Anonymous asked in Arts & HumanitiesHistory · 1 decade ago

Anyone have any fun tid-bits about the Dred Scott case?

In my American History class we're role-playing. My 2 friends and I am lawyers against Dred Scott. Any help?

3 Answers

  • 1 decade ago
    Favorite Answer

    the case went all the way to the supreme court where chief justic roger brook taney(pronuonced tawny) from maryland ruled with an iron hand. he said he ruled as he did to prevent civil war but i think he was a racist.

    he Taney Court, 1836–1864

    Unlike Marshall, who had supported a broad role for the federal government in the area of economic regulation, Taney and the other justices appointed by Jackson more often favored the power of the states. In a series of commerce-clause cases exemplified by Mayor of New York v. Miln (1837), Taney and his colleagues sought to devise a more nuanced means of accommodating competing federal and state claims of regulatory power. Taney further was a pioneer of what has become known as the police power of state governments -- the power to regulate in the interests of the health, safety, welfare, and morals of the state's citizens. By the 1850s, Taney had won the respect even of ardent supporters of Chief Justice Marshall and appeared destined to go down in American history as one of the greatest Chief Justices ever to sit on the Court.

    Taney and his colleagues did, however, depart from their support for state sovereignty in one area: state laws restricting the rights of slaveholders. In Prigg v. Pennsylvania (1842), the Court held that the Constitutional prohibition against state laws that would emancipate any "person held to service or labor in [another] state" barred Pennsylvania from punishing a Maryland man who had seized a former slave and her child, then had taken them back to Maryland without seeking an order from the Pennsylvania courts permitting the abduction. In his opinion for the Court, Justice Joseph Story held not only that states were barred from interfering with enforcement of federal fugitive slave laws, but that they also were barred from assisting in enforcing those laws.

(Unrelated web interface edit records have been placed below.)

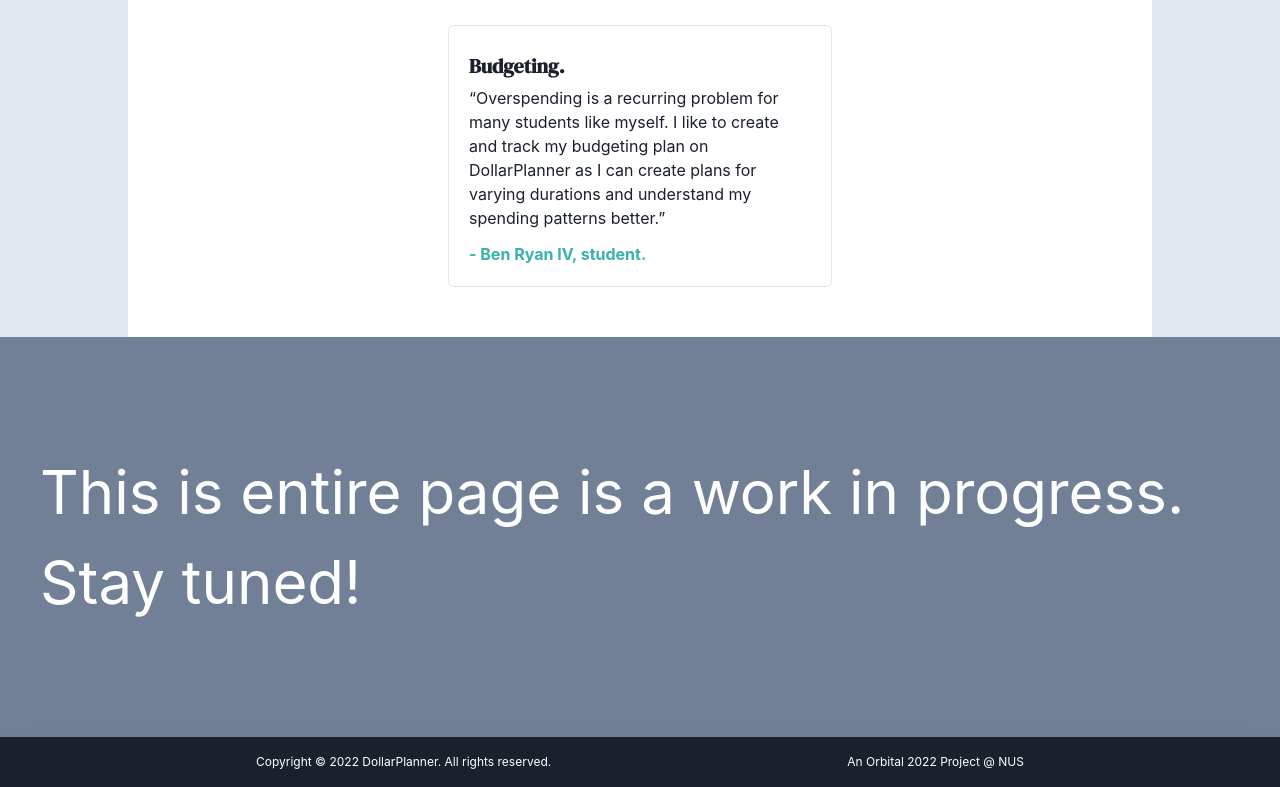
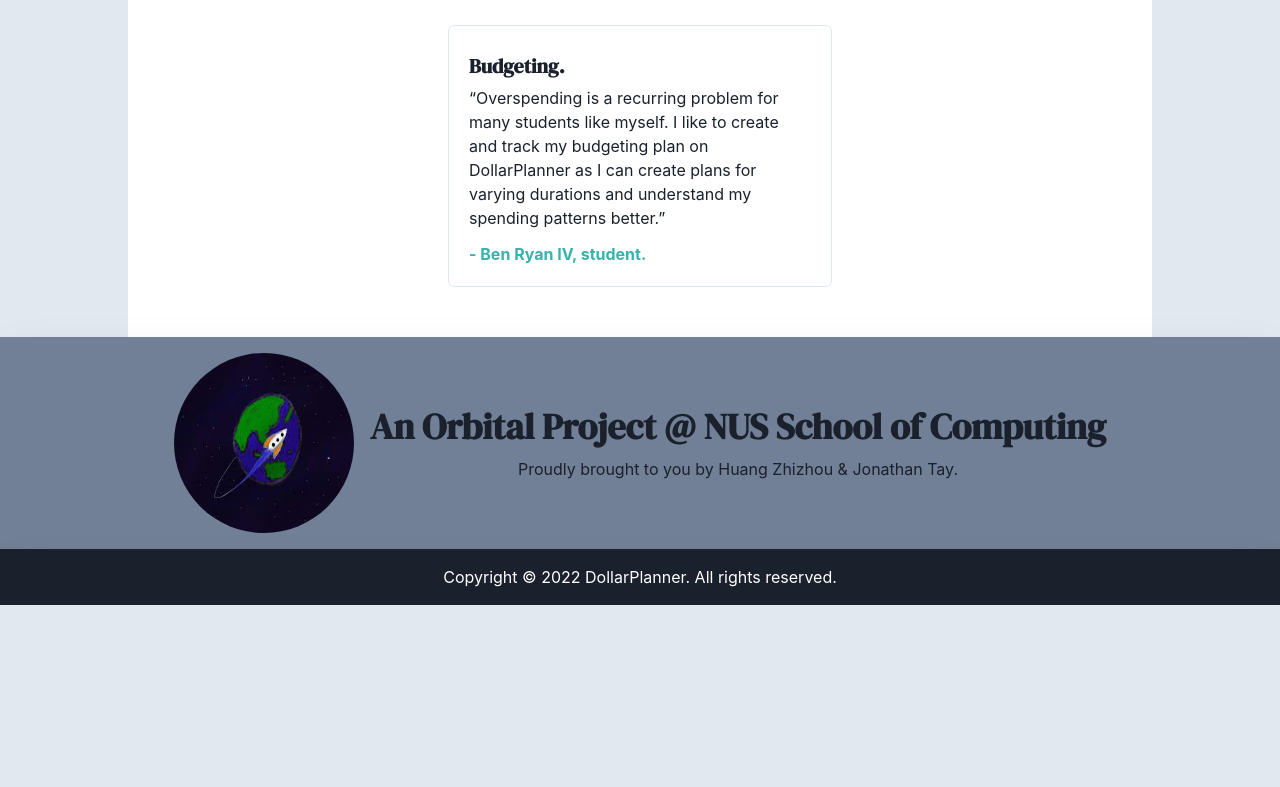
Before and after one commit to project-orbital/frontend, a React (Create React App) app: page / in a window 1280 px wide. Shown: the part 1240-2027 px from the top of the page. After the commit the page ends 1845 px from the top, so only its background shows below. Built offline with nearby package versions, Linux system fonts and the light colour scheme.

Commit message:
Update landing page
* Implemented modal abstraction

* changed work in progress footer to orbital banner

* made some changes to the banner design

* some fixes

```diff
--- a/src/app/App.js
+++ b/src/app/App.js
@@ -2,7 +2,7 @@ import { VStack } from "@chakra-ui/react";
 import Header from "../features/landing/components/Header";
 import Hero from "../features/landing/components/Hero";
 import FeatureCard from "../features/landing/components/FeatureCard";
-import Footer from "../features/landing/components/Footer";
+import Banner from "../features/landing/components/Banner";
 import Copyright from "../features/landing/components/Copyright";
 import { faker } from "@faker-js/faker";
 
@@ -35,7 +35,7 @@ export default function App() {
                     link={`- ${faker.name.findName()}, student.`}
                 />
             </VStack>
-            <Footer text="This is entire page is a work in progress. Stay tuned!" />
+            <Banner />
             <Copyright />
         </VStack>
     );
--- a/src/common/components/buttons/BackButton.js
+++ b/src/common/components/buttons/BackButton.js
@@ -2,7 +2,7 @@ import { IconButton } from "@chakra-ui/react";
 import { IoChevronBack } from "react-icons/io5";
 import { useNavigate } from "react-router-dom";
 
-export default function BackButton() {
+export default function BackButton({ isDisabled }) {
     const navigate = useNavigate();
 
     return (
@@ -11,6 +11,7 @@ export default function BackButton() {
             icon={<IoChevronBack />}
             mr="10px"
             onClick={() => navigate(-1)}
+            isDisabled={isDisabled || false}
         />
     );
 }
--- /dev/null
+++ b/src/features/landing/components/Banner.js
@@ -0,0 +1,35 @@
+import {
+    Center,
+    Heading,
+    VStack,
+    HStack,
+    Image,
+    Spacer,
+    Text,
+} from "@chakra-ui/react";
+import OrbitalLogo from "../../../common/components/Images/OrbitalLogo.jpeg";
+
+export default function Banner(props) {
+    return (
+        <Center
+            w="100%"
+            p="1em 10%"
+            justify="space-between"
+            bg="gray.500"
+            shadow="2xl"
+        >
+            <HStack>
+                <Image borderRadius="full" boxSize="180px" src={OrbitalLogo} />
+                <Spacer />
+                <VStack>
+                    <Heading fontSize="4xl">
+                        An Orbital Project @ NUS School of Computing
+                    </Heading>
+                    <Text>
+                        Proudly brought to you by Huang Zhizhou & Jonathan Tay.
+                    </Text>
+                </VStack>
+            </HStack>
+        </Center>
+    );
+}
--- a/src/features/landing/components/Copyright.js
+++ b/src/features/landing/components/Copyright.js
@@ -1,21 +1,17 @@
-import { HStack, Spacer, Text } from "@chakra-ui/react";
+import { Center, Text } from "@chakra-ui/react";
 
 export default function Copyright() {
     return (
-        <HStack
+        <Center
             w="100%"
             p="1em 20%"
             justify="space-between"
             bg="gray.800"
             shadow="2xl"
         >
-            <Text fontSize="xs" color="white">
+            <Text fontSize="s" color="white">
                 Copyright © 2022 DollarPlanner. All rights reserved.
             </Text>
-            <Spacer />
-            <Text fontSize="xs" color="white">
-                An Orbital 2022 Project @ NUS
-            </Text>
-        </HStack>
+        </Center>
     );
 }
--- a/src/features/landing/components/Footer.js
+++ /dev/null
@@ -1,11 +0,0 @@
-import { Center, Text } from "@chakra-ui/react";
-
-export default function Footer(props) {
-    return (
-        <Center w="100%" h="400px" p="40px" bg="gray.500">
-            <Text fontSize="6xl" color="white">
-                {props.text}
-            </Text>
-        </Center>
-    );
-}
```
Also changed, not shown: src/common/components/modal.js (added, +76 -0 lines), src/common/components/Images/OrbitalLogo.jpeg (added).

The Taney Court extended the rule in Prigg ten years later in Moore v. Illinois (1852), holding that "any state law or regulation which interrupts, impedes, limits, embarrasses, delays or postpones the right of the owner to the immediate possession of the slave, and the immediate command of his service, is void."

    [edit] Dred Scott Decision

    Five years later came the case that destroyed Taney's historical reputation and indirectly led to the Civil War—Dred Scott v. Sandford (1857). Despite the willingness of five members of the Court to dismiss the lawsuit by Dred Scott seeking his freedom on grounds situated in Missouri law governing who could sue and be sued, Taney wrote what became regarded as the opinion for the Court, presenting Taney's version of the origins of the United States and the Constitution as substantiation for his holdings that Congress had no authority to restrict the spread of slavery into federal territories -- and that such previous attempts to restrict slavery's spread as the 1820 Missouri Compromise were unconstitutional.

    The Dred Scott v. Sandford decision was widely condemned at the time by opponents of slavery as an illegitimate use of judicial power. Abraham Lincoln and the Republican Party accused the Taney Court of carrying out the orders of the "slave power" and of conspiring with President James Buchanan to undo the Kansas-Nebraska Act. Current scholarship supports that second charge, as it appears that Buchanan put significant political pressure behind the scenes on Justice Robert Grier to obtain at least one vote from a justice from outside the South to support the Court's sweeping decision.

    Taney's intemperate language only added to the fury of those who opposed the decision. As he explained the Court's ruling, African-Americans, free or slave, could not be citizens of any state, because the drafters of the Constitution had viewed them as "beings of an inferior order, and altogether unfit to associate with the white race, either in social or political relations, and so far inferior that they had no rights which the white man was bound to respect."

    (The full context of Taney's statement:

    "It is difficult at this day to realize the state of public opinion in regard to that unfortunate race which prevailed in the civilized and enlightened portions of the world at the time of the Declaration of Independence, and when the Constitution of the United States was framed and adopted; but the public history of every European nation displays it in a manner too plain to be mistaken. They had for more than a century before been regarded as beings of an inferior order, and altogether unfit to associate with the white race, either in social or political relations, and so far unfit that they had no rights which the white man was bound to respect." — from Taney's ruling.)

    Author Tom Burnam, in Dictionary of Misinformation (1975), commented (pp. 257–58) that "it seems unfair to quote the remark above out of a context which includes the phrase 'that unfortunate race,' etc."

    Taney's own attitudes toward slavery were more complex. Taney not only em

    Source(s): wikipedia+ i'm a history major.
  • 1 decade ago

    Well you could point out the 'appalling' notion that if the court were to rule in favor of Dred Scott then 'yikes' a 'Son of Africa' might some day become President of the US of A.


  • Anonymous
    1 decade ago

    Dude, I don't know who this guy is.

Still have questions? Get your answers by asking now.